Exercise – Find all lines with the word "direction" in the material, then copy them.
━━━━━━━━
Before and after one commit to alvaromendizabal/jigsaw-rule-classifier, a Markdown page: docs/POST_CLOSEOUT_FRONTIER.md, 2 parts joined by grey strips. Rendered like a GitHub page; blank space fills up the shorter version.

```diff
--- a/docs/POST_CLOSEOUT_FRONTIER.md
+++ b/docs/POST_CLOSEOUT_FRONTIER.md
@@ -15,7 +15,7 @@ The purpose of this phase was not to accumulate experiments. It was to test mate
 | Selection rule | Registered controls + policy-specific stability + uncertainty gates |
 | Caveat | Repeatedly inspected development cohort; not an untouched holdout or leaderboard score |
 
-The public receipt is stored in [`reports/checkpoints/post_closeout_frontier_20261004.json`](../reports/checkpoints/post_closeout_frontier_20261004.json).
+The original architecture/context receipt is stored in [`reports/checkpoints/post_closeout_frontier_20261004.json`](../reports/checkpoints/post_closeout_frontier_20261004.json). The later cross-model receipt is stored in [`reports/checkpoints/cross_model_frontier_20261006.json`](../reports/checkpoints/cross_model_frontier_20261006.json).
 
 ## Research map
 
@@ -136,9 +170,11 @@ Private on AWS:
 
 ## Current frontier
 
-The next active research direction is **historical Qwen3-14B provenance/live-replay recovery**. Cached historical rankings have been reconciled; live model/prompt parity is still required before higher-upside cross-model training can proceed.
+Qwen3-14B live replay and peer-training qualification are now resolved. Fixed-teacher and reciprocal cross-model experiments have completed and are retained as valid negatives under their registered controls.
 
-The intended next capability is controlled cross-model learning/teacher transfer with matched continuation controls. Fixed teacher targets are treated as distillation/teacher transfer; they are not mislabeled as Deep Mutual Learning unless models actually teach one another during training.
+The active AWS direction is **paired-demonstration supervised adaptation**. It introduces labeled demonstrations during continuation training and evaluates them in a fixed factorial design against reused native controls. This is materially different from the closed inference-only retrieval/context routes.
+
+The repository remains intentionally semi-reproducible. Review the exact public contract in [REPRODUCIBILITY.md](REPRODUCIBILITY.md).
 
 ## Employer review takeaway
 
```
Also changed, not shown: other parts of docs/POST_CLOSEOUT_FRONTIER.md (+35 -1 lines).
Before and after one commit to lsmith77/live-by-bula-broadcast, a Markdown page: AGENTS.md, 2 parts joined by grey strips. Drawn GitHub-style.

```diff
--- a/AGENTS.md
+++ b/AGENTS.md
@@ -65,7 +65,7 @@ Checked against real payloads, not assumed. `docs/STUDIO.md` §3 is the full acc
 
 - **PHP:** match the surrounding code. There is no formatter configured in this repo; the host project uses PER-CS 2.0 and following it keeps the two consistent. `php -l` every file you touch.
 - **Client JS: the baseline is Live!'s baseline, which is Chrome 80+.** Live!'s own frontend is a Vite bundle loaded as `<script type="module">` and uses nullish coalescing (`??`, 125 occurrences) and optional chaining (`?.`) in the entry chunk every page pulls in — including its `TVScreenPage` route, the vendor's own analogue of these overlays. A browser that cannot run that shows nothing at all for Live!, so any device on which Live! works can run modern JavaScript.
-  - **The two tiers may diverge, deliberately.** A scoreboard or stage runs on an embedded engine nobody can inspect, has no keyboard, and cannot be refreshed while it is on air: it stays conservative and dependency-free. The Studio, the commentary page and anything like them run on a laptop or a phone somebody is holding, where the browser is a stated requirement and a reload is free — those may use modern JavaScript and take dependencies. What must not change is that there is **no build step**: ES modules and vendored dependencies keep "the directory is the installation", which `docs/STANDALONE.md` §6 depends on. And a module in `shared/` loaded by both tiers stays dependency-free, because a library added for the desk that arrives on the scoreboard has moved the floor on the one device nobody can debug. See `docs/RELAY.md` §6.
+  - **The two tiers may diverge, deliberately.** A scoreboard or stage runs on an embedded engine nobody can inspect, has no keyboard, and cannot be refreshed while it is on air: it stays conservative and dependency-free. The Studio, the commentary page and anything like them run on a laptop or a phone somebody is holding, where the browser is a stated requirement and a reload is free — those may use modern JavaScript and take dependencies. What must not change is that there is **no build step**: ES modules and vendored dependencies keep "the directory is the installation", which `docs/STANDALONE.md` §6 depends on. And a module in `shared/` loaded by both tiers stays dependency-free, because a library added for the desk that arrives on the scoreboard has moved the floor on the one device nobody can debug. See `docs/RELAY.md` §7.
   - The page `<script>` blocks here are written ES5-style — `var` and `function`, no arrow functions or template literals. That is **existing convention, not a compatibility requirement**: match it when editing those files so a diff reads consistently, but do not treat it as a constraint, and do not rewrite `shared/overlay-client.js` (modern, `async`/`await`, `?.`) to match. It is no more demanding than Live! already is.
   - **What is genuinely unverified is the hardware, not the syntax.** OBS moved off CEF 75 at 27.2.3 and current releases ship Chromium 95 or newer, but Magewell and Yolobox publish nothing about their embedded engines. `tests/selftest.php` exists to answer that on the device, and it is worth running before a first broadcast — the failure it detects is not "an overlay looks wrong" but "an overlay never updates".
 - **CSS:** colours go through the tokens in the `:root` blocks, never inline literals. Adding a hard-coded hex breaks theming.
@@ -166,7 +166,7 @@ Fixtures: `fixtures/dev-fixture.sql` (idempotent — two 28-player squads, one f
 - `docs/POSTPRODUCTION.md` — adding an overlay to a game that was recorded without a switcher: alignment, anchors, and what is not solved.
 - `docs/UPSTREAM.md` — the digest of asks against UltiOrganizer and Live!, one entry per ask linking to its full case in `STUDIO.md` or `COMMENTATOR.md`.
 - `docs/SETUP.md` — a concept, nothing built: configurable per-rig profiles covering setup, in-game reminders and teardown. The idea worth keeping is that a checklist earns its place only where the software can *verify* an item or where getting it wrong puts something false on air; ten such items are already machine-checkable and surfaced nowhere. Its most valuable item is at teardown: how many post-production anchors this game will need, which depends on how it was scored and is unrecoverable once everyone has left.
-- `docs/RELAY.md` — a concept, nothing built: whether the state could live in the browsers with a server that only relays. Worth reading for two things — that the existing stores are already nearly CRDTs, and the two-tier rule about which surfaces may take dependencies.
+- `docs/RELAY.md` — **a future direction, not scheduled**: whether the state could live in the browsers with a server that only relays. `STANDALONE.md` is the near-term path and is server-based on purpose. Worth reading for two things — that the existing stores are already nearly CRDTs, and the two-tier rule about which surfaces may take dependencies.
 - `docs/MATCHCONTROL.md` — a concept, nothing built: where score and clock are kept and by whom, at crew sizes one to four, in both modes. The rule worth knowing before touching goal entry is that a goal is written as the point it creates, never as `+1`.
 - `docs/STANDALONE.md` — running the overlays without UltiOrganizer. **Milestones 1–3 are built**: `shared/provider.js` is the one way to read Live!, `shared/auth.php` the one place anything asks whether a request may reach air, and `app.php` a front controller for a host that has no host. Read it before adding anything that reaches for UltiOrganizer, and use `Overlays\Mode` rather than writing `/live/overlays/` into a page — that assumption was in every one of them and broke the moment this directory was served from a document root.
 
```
━━━━━━━━
Answer area –
-The next active research direction is **historical Qwen3-14B provenance/live-replay recovery**. Cached historical rankings have been reconciled; live model/prompt parity is still required before higher-upside cross-model training can proceed.
+The active AWS direction is **paired-demonstration supervised adaptation**. It introduces labeled demonstrations during continuation training and evaluates them in a fixed factorial design against reused native controls. This is materially different from the closed inference-only retrieval/context routes.
+- `docs/RELAY.md` — **a future direction, not scheduled**: whether the state could live in the browsers with a server that only relays. `STANDALONE.md` is the near-term path and is server-based on purpose. Worth reading for two things — that the existing stores are already nearly CRDTs, and the two-tier rule about which surfaces may take dependencies.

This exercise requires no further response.